losing the power to shock

Over the past few days I have read a range of news articles which, as recently as fifteen years ago, would have shocked me; seen images which ought to have sickened me, yet in 2015 they have become commonplace to the extent that I barely alter my facial expression as I click and browse.
Reporting of events such as 9/11 set a new standard in what was considered decent. Slow motion video of planes disappearing into tall buildings was played in endless loops. Jumping victims were seen and discussed and the expressions of ground-level witnesses examined. Since then, what 'goes' is frankly, anything.
I don't think perpetration is entirely worse nowadays but with Internet news media beamed into even the darkest recesses of the Earth's wilderness, everyone sees it and often within minutes of its occurrence.
To send a message with the correct degree of cruelty it seems shooting with a bullet is no longer sufficient. More monstrous actions are necessary. Beheading for example. The Daily Mail and others (tastefully?) pixelate the bleeding neck stumps and the detached heads but frankly the unedited images are only a click or two away, for the vaguely curious.
I know atrocities have been happening since the beginning of recorded time but never in my lifetime has the media's assessment of the public's appetite for the horrific been higher. Many aspects of life are becoming extreme: language and brutality for two. It might be argued that giving column space and cyberspace is fanning the flames.
I read about a woman who blew her own head off with a suicide vest; a taxi driver who pulled his own head off by attaching a rope from his neck to a lamp post and driving off fast; and about a teenage girl who was murdered and dismembered by her stepbrother, the head found in a grocery bag. The removal of a head is the ultimate insult and outrage to put it at its very mildest. It is the pinnacle of horrific acts which can be done to a human, yet I am no longer shocked.

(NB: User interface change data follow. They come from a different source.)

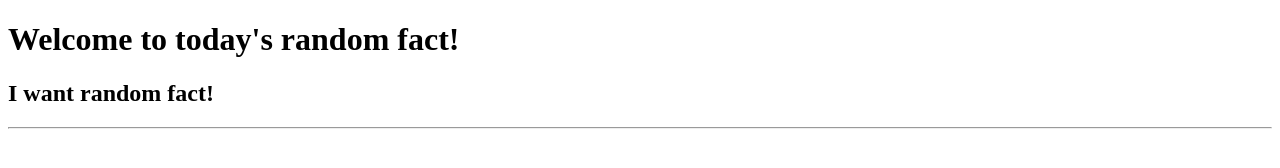
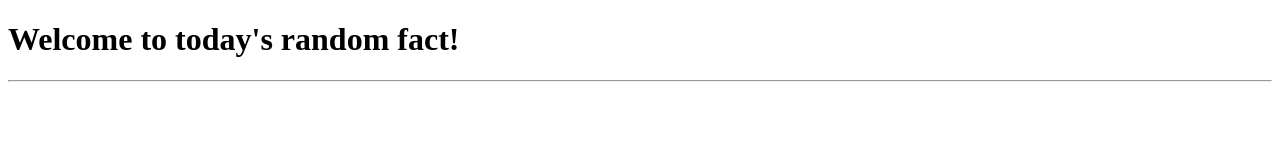
Before and after one commit to blaz-k/js-exercises, a plain HTML site: page random-facts/index.html in a window 1280 px wide. Drawn offline with Linux system fonts and the light colour scheme; no server answers.

Commit message:
no message

```diff
--- a/random-facts/index.html
+++ b/random-facts/index.html
@@ -6,7 +6,6 @@
   </head>
   <body>
     <h1>Welcome to today's random fact!</h1>
-      <h2>I want random fact!</h2>
     <hr>
     <div id="container"></div>
     <script src="random.js"></script>
```
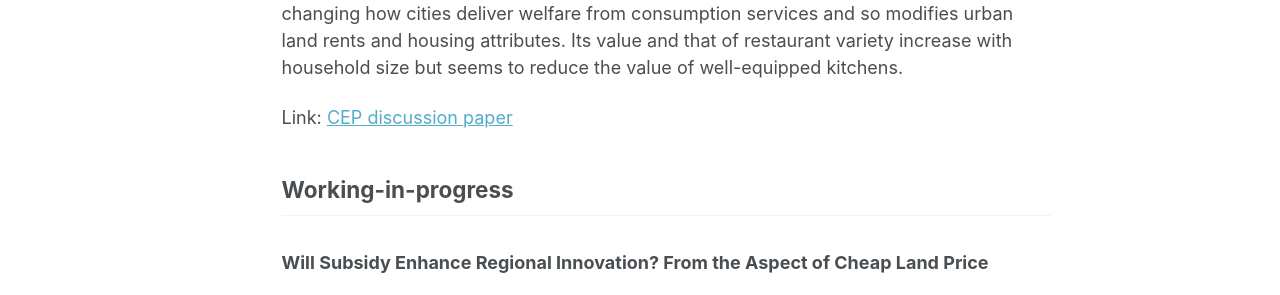
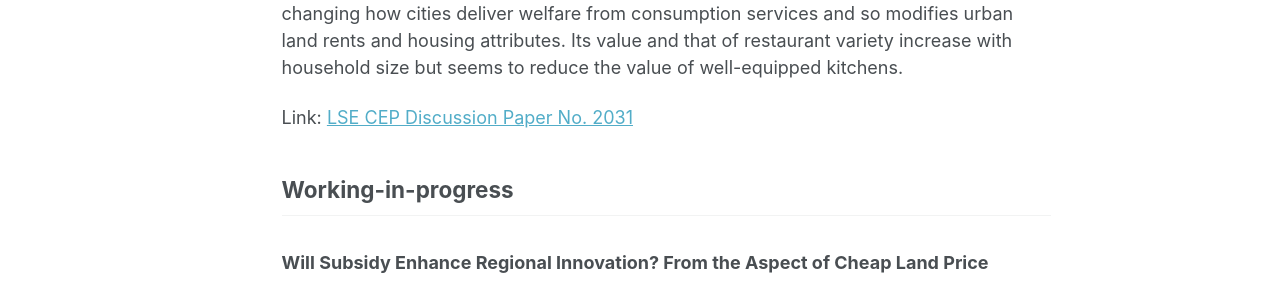
Before and after one commit to leahxqing/leahxqing.github.io, a Jekyll site: the page built from _pages/publications.md, in a window 1280 px wide and 1350 px high. Shown: the part 540-835 px from the top of the window. Built offline with Jekyll 4.4.1, drawn with Linux system fonts in a browser that asks for light colours.

Commit message:
Update publications.md

```diff
--- a/_pages/publications.md
+++ b/_pages/publications.md
@@ -11,7 +11,7 @@
 
 Abstract: Home delivery reduced the value of cities as locations to access variety in durable consumption goods. Food delivery services (FDS) are doing the same for restaurants. Home-streaming of sports or home-delivered restaurant meals are close but not perfect substitutes for the live experiences. Here we investigate the impact of FDS in Beijing. Employing a Bartik IV strategy, we find that a one standard deviation increase in the number of FDS-accessible restaurants generates a 7.1% increase in property values. The premium is estimated as equivalent to half a top-quality school. FDS appears to be changing how cities deliver welfare from consumption services and so modifies urban land rents and housing attributes. Its value and that of restaurant variety increase with household size but seems to reduce the value of well-equipped kitchens.
 
-Link: [CEP discussion paper](https://cep.lse.ac.uk/_NEW/PUBLICATIONS/abstract.asp?index=11134)
+Link: [LSE CEP Discussion Paper No. 2031](https://cep.lse.ac.uk/_NEW/PUBLICATIONS/abstract.asp?index=11134)
 
 ## Working-in-progress
 ### Will Subsidy Enhance Regional Innovation? From the Aspect of Cheap Land Price
```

There is an ugliness rampant in modern news and its reporting so perhaps it's no coincidence that we eventually suffer compassion fatigue. However there remains an odd phenomenon. Certain acts are so hideous, strike so directly at the heart of humanity that the world rises up with a single voice. I first saw this with the death of Lady Diana Spencer; an outpouring of grief such as had never before been seen. Days of wailing and sobbing in the streets and a funeral with the grandeur and solemnity normally reserved for Kings and Queens. Yet almost all the mourners never knew her personally. It was the death of an ideal which struck home and which triggered this gut level compassion. And it happened again recently in Paris.
So there is still a point at which that raw nerve is touched, it just seems deeper and harder to locate.
The Catholic generation before me would have had a combined heart attack at the mere utterance of the words priest and boys in the same sentence. Now, despite the ugly betrayal of innocence by organised religion, we tend to roll our eyes in a 'what can you do' way.
Since revealing and examining the sexual proclivities of religious types, the media and seemingly with a curious degree of reluctance, the police, have moved their attention to celebrities. Mostly has-been comedians and entertainers from the seventies and eighties. I was staggered when the first names were dropped several years ago. But now the list of household names who were once omnipresent on British TV screens is long, and I am no longer surprised by new announcements.
Mankind is capable of great leaps forward in thinking and endeavour but it appears that shock and reaction are the two behaviours that have evolved most rapidly in the 21st century.